Perhaps “offended” is the wrong word. Better descriptions might be “aware”, “interested”, and “alerted”. Daily fantasy sports had flown under the radar from 2009 (when FanDuel launched) and 2014-2015, when FanDuel and DraftKings began signing huge corporate sponsorship deals with Comcast, NBC Sports, ESPN, FoxSports, Major League Baseball, The NBA, and The NHL. Even many NFL, NBA, NHL, and MLB franchises signed corporate sponsorships deals with one or the other of the companies.
The Ethan Haskell Scandal
Many believe the Ethan Haskell Scandal was the reason for the added scrutiny. Haskell was a DraftKings employee who won $350,000 for placing 2nd in a FanDuel Sunday Million contest. When Haskell mistakenly uploaded “draft percentage” statistics to his Twitter account, it created the impression he had used DraftKings draft percentage stats to gain an unfair advantage on FanDuel.
Online daily fantasy sports contestants and sports fans in general expressed outrage. One histrionic gaming lawyer told the New York Times Haskell’s actions were tantamount to “insider trading”. A district attorney in Tampa, Florida suggested he would open grand jury proceeding to see if DFS companies violated Florida law. New York-based U.S. prosecutor Preet Bharara said he would open an investigation. Meanwhile, Nevada Gaming Control Board Chairman A.G. Burnett said DFS was illegal in his state. Then a variety of state attorneys general got into the debate.
The Wrath of Eric Schneiderman
Chief among those was New York Attorney General Eric Schneiderman, who said fantasy sports were illegal in New York State. He sent a cease-and-desist order to FanDuel and DraftKings, giving the companies 5 days to stop accepting payments from New Yorkers. Each company filed a lawsuit. The NY judge supported Schneiderman, but on appeal, another New York judge decided the DFS companies could continue to take payments until the decision on the appeal happens — which is probably going to be in May 2016.
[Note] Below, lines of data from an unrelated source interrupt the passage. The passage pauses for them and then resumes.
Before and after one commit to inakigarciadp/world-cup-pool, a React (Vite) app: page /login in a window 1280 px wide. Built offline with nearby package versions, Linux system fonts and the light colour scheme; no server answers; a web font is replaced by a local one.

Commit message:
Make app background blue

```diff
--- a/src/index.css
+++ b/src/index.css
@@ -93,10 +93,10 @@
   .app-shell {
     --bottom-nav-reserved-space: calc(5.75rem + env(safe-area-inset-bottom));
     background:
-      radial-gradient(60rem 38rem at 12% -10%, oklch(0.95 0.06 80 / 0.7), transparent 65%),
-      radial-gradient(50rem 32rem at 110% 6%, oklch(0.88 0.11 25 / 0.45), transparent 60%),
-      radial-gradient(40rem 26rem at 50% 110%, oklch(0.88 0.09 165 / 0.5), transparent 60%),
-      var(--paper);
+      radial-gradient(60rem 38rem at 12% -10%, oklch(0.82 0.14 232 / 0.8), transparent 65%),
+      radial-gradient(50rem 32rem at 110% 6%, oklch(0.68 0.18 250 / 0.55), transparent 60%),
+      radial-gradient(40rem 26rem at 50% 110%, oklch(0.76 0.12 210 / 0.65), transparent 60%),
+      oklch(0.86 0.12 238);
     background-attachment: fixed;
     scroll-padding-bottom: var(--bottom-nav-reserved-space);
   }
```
The Schneiderman case led other attorney generals to take similar action. Illinois AG Lisa Madigan and Texas AG Ken Paxton each said DFS gaming was illegal in their states. Massachusetts Attorney General Maura Healey said daily fantasy sports was legal, but suggested her own set of regulations for the industry. In a sign of how far the debate had gone, Boston-based DraftKings and New York-based FanDuel (largely) praised Maura Healey for her vision.
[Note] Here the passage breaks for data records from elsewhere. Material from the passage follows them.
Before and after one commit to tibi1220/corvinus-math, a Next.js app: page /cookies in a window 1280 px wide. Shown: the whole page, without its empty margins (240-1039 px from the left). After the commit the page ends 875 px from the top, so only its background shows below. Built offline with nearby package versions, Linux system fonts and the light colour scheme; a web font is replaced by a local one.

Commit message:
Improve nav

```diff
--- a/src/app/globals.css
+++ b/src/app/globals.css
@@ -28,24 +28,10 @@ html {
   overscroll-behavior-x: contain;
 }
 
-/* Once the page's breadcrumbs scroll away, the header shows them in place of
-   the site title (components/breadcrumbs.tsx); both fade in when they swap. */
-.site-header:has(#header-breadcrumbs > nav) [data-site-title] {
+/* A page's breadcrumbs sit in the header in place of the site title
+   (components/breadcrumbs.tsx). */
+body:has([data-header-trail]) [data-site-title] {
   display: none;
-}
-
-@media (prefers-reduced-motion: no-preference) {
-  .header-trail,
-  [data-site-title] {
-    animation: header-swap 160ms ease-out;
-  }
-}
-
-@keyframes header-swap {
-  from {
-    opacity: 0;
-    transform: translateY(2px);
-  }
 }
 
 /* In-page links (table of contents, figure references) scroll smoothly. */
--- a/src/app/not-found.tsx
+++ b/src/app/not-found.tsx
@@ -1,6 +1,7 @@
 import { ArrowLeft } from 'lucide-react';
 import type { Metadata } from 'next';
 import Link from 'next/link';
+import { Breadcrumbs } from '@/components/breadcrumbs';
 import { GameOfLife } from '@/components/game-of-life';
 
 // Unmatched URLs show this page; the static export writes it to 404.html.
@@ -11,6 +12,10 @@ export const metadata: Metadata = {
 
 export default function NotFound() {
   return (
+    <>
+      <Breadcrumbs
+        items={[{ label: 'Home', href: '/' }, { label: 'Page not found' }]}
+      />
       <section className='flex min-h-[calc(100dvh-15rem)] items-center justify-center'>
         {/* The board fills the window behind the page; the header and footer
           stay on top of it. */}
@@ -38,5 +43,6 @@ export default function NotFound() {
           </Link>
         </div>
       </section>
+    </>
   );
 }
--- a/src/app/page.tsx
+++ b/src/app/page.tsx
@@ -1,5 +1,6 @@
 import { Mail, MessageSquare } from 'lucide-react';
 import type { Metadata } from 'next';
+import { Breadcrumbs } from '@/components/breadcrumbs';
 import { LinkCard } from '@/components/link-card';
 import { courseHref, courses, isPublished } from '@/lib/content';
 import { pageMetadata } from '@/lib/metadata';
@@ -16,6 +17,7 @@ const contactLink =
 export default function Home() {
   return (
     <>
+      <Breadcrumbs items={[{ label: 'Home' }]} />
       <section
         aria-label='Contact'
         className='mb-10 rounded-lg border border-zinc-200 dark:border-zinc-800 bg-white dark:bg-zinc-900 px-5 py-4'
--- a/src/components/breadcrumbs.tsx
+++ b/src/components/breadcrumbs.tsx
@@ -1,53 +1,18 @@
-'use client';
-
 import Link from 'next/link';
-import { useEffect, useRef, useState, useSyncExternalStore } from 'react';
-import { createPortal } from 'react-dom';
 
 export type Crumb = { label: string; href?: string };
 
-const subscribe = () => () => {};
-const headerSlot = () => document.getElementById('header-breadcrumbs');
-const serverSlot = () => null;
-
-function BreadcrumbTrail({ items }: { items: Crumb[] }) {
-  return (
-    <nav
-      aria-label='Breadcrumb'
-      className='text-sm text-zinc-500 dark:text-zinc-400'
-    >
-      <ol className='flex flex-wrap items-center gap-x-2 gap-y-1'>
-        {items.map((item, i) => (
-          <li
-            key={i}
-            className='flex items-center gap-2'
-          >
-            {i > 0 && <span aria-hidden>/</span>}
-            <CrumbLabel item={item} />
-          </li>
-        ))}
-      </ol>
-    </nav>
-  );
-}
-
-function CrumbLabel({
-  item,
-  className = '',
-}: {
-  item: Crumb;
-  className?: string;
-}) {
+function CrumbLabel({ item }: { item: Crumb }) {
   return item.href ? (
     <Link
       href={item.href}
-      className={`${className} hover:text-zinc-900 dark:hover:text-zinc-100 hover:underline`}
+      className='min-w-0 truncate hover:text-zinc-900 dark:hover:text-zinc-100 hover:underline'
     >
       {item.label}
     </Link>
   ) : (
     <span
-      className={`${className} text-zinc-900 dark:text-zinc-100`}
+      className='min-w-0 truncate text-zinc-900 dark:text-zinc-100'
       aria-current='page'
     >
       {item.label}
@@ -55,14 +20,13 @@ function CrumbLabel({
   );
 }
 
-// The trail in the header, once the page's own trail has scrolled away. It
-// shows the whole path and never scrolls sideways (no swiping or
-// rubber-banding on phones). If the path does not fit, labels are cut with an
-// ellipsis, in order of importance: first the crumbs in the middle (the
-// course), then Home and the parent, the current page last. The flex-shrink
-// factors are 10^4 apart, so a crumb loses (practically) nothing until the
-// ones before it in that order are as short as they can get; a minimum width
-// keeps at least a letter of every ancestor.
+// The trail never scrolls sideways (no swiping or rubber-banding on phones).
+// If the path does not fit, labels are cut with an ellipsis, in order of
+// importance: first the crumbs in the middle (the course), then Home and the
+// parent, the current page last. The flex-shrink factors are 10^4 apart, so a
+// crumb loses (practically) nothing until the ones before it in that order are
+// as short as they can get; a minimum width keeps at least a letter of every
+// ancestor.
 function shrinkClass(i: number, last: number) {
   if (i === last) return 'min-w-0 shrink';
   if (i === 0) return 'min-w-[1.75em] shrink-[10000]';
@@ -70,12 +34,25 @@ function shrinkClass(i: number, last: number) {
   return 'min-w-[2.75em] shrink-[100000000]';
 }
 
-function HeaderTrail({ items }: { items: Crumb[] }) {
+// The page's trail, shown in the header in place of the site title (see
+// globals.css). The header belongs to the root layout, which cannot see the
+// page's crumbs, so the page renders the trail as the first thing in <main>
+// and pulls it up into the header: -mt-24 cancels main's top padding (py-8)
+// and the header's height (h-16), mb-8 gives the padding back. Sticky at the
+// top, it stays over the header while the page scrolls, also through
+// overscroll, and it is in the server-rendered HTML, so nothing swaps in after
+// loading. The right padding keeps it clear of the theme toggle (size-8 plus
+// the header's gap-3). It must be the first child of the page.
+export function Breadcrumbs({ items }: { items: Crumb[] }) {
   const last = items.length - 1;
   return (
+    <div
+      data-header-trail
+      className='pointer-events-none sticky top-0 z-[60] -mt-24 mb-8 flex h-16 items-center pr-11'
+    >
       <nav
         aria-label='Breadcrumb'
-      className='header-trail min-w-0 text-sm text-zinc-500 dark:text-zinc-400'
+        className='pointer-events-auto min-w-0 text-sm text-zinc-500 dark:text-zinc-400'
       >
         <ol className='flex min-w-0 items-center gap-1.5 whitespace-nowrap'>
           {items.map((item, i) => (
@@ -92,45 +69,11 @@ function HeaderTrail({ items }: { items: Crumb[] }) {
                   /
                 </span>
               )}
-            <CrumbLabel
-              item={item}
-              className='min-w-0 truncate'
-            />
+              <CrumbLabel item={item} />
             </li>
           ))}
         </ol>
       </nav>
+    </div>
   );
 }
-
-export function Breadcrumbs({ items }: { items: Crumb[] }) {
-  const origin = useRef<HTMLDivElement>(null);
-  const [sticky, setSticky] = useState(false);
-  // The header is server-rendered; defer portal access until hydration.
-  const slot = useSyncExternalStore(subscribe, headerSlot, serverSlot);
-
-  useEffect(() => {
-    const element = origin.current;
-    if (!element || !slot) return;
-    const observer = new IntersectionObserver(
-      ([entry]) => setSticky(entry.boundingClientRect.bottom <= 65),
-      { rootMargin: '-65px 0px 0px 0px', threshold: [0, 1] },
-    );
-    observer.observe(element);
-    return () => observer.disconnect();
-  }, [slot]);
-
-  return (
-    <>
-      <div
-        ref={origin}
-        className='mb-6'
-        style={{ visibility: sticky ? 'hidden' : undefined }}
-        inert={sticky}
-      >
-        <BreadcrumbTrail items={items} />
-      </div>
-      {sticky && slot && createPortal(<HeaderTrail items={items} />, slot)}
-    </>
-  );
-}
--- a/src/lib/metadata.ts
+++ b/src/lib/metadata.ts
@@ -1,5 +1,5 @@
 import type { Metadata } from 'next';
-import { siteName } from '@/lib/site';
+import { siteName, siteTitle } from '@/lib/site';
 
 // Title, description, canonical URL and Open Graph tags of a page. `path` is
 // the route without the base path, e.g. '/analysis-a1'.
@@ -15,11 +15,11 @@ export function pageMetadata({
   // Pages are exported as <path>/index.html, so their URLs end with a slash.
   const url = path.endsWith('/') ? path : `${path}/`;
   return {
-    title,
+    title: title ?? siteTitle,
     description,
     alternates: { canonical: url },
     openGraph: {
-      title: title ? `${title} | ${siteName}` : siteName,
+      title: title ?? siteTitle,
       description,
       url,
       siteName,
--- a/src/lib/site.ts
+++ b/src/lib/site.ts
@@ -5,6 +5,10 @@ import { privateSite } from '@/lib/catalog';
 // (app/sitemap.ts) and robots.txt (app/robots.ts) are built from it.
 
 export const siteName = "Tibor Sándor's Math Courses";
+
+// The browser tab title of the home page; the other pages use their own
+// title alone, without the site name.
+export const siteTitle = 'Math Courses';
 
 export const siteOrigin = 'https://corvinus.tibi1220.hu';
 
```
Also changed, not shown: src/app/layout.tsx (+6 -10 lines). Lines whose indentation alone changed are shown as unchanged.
DraftKings and FanDuel Face a Time of Troubles
Which brings us to the present. DraftKings and FanDuel are now beset with legal and political trouble. It seems that half the country’s officials want to regulate daily fantasy sports, while the other half want to ban it outright. Left in the middle, DraftKings and Fanduel must whether a wave of lawsuits and legal bans, while lobbying state and federal legislators to keep their businesses legal and profitable.
Thus, the cancellation of the ESPN/DraftKings deal is one more sign that the DFS industry has changed. It’s also the loss of a key boon DraftKings had. When it signed the deal with ESPN, it appeared as if it would have the sole presence of a DFS company on the United States’ #1 sports network. Now, that primacy is gone.
How Much to Advertise on ESPN?
ESPN’s announcement has one other drawback. While DraftKings continues to need exposure to drive signups, so does FanDuel. If both compete on ESPN for potential customers, they are twice as likely to draw more attention to themselves or draw the ire and scrutiny of officials. While ESPN’s decision is good business for itself, it is one more bad turn for the daily fantasy sports industry.